Alex Bowman Broke His Back and Still Wants to Make the NASCAR Playoffs

A few months ago, Alex Bowman was leading the NASCAR Cup Series championship. Then he broke his back, sidelining him for weeks and plummeting his position in the standings.

Now, Bowman has to win a race to make the series’ playoffs and compete for the title—and he only has two races left to do it. It’s a tale of not just how difficult the year has been for him, but also how cutthroat NASCAR’s modern playoff format can be.

“For me, 2023 has been the toughest year mentally of my life,” Bowman told Road & Track. “You know, we start the year off great. We’re leading points. All of a sudden, we get hit with a points penalty. Then that points penalty goes away. We’re back leading points. Then we get hit with another points penalty. We’re still good in points, though. Then I break my back.

“It seemed like we couldn’t do anything wrong really before I broke my back, and since then, we can’t do anything right.
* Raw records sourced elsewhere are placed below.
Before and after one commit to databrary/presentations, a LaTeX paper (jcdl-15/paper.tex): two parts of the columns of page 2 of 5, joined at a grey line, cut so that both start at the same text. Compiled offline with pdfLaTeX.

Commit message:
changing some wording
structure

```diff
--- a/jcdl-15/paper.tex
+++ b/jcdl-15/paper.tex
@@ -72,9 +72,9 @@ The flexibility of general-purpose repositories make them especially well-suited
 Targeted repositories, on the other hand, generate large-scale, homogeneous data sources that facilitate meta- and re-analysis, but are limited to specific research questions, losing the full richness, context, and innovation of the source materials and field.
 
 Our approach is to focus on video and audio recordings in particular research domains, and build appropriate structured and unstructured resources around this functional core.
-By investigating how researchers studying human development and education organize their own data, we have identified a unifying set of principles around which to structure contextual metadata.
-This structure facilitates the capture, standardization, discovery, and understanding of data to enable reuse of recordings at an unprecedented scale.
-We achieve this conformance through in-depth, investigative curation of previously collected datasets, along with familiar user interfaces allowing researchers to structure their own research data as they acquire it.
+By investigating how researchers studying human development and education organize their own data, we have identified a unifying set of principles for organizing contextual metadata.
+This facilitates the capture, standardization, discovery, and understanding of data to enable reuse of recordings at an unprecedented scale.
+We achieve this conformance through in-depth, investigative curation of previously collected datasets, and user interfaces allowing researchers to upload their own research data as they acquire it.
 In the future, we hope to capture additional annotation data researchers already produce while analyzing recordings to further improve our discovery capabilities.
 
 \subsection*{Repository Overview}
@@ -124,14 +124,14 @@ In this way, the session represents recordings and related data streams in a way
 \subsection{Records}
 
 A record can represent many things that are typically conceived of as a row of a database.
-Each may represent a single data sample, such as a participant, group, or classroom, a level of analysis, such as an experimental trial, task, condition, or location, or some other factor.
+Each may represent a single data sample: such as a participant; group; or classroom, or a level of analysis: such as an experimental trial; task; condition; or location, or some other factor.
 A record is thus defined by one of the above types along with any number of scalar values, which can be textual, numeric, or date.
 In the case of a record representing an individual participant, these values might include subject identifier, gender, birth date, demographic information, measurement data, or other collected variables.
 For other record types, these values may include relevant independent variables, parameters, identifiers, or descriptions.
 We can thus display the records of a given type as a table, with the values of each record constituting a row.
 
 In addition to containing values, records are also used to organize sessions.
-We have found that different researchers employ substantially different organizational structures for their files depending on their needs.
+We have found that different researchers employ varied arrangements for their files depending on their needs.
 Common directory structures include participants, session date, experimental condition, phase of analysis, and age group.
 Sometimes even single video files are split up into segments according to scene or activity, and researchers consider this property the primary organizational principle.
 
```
It’s hard.”

When Bowman got his second penalty in early April, he was leading the series in both points and average finishing position at 7.1. The penalty took away 60 points, sliding him from first to seventh in the Cup standings. By the time he broke his back in late April, he was ninth in the points—still well in the safe zone to make NASCAR’s 16-driver playoffs.

Bowman at the Coca-Cola 600.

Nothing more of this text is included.